But this is key to NOW’s argument — the men should be fired because of the views they appear to hold, which inevitably color the way they perform their tasks as prosecutors. If you dislike women, or see them as subhuman, can you effectively prosecute violence against them? A similar question applies as a result of the racism in the emails, especially given that black men are disproportionately represented in the criminal justice system.

At one point during the press conference, Philly NOW president Nina Ahmad said that the movement to have the men fired took time to gather steam because her members “were loathe to look at the emails.” That impulse is all wrong. Looking at the emails is the only thing that will make a difference. There’s a reason anti-abortion activists parade around with giant photos of fetuses, or animal rights advocates promote videos of animal cruelty at slaughterhouses. Can you imagine the impact if, next to the podium at City Hall during the NOW press conference, there was a poster-sized photo from the emails?

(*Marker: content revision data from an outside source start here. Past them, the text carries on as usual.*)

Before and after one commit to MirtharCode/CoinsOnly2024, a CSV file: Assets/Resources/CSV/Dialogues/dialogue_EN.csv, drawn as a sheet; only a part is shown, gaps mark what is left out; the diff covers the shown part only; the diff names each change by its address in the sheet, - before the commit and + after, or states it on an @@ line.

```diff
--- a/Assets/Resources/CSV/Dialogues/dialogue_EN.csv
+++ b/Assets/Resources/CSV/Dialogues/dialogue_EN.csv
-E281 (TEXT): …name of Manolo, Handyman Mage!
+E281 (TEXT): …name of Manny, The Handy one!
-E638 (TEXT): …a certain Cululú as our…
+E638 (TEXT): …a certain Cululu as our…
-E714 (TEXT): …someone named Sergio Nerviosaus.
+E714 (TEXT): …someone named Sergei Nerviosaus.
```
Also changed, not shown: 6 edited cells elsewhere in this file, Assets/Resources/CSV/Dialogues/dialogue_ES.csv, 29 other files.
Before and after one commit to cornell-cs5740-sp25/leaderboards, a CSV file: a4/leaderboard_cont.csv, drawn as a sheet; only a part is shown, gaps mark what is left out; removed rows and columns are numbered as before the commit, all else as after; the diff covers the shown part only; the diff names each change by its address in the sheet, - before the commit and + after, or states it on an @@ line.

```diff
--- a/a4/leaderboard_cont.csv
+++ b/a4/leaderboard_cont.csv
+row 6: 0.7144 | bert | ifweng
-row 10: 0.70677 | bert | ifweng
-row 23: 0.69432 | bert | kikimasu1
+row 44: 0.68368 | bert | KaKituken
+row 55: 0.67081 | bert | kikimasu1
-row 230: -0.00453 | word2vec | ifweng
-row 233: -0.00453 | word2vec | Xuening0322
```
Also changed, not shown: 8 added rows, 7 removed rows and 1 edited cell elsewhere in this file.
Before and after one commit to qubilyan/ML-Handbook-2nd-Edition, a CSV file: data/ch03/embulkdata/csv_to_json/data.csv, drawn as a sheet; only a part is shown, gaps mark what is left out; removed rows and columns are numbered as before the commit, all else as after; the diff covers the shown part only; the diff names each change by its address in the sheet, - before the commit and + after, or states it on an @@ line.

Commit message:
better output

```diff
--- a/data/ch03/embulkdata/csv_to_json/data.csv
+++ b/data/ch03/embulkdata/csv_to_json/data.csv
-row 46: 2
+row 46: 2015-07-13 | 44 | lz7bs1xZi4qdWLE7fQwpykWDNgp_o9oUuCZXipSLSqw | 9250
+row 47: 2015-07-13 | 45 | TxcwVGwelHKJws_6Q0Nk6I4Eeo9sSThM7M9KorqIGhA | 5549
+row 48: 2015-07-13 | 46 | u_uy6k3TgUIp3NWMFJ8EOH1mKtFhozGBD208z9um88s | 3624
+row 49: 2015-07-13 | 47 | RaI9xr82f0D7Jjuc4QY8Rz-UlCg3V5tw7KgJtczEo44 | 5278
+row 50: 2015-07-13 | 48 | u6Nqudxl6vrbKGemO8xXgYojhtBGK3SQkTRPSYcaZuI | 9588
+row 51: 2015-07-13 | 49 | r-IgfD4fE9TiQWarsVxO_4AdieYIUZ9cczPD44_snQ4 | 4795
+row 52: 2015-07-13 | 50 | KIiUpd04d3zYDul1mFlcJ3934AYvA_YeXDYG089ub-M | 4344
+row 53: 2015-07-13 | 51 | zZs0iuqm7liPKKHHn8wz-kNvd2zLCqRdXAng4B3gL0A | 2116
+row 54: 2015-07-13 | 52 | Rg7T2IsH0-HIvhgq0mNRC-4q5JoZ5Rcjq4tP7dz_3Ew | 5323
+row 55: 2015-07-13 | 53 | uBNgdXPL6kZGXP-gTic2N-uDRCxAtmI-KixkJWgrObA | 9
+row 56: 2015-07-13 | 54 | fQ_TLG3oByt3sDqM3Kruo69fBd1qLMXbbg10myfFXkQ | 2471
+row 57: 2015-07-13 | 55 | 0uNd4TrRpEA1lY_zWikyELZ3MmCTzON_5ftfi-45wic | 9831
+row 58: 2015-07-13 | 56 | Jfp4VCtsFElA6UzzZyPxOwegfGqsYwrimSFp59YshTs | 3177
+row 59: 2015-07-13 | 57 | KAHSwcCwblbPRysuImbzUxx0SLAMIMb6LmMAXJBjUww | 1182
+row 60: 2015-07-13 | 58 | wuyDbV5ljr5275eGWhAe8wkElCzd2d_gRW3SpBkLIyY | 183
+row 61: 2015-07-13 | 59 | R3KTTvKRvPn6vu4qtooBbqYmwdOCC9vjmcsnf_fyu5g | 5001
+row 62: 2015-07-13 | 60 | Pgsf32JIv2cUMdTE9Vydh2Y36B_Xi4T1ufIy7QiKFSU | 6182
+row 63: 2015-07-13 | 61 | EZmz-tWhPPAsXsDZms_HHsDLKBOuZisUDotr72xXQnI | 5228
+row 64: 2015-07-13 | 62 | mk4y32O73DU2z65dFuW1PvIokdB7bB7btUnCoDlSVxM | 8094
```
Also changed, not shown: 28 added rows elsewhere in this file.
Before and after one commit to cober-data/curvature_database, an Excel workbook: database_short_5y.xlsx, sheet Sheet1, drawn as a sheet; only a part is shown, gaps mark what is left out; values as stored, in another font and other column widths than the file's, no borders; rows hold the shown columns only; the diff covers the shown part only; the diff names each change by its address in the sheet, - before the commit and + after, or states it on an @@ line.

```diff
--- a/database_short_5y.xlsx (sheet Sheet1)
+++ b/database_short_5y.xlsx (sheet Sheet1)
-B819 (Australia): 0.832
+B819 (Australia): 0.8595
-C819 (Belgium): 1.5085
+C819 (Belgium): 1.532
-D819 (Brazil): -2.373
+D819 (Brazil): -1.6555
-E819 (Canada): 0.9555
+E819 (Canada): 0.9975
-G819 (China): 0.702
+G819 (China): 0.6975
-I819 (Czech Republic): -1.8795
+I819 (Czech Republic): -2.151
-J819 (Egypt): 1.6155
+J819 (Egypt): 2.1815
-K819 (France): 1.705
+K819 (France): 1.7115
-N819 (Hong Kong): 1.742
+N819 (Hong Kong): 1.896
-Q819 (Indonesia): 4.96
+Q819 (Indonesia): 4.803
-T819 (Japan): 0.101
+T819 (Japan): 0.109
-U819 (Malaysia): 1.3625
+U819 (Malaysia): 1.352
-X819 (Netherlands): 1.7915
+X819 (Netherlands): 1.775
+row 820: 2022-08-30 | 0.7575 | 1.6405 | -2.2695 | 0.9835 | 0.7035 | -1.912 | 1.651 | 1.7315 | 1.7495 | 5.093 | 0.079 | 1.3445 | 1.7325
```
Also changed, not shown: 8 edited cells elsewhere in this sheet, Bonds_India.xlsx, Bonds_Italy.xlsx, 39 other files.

Printouts of the emails have been made available by the Pennsylvania Supreme Court in three locations: Harrisburg, Pittsburgh and Philadelphia. There’s a slideshow here with a little sampling. But there is no one place online to look at this stuff, which makes many of the conversations about what happens next distressingly vague.

Williams has no intention of firing Fina, Blessington or Constanzo, but even if he did, it will be a mostly symbolic victory. Men, perhaps even these men, will still think these things, laugh about them, even forward emails to each other; they’ll just make sure they do it from home. What’s really needed is an actual dialogue between men who send such emails and women who feel the impact of the attitudes that they promote, whether those women work with NOW or serve in City Council or are just regular old constituents. The conversation has to be graphic and specific, like the emails themselves. I’m thinking Milton Street as the moderator.

Follow @lspikol on Twitter.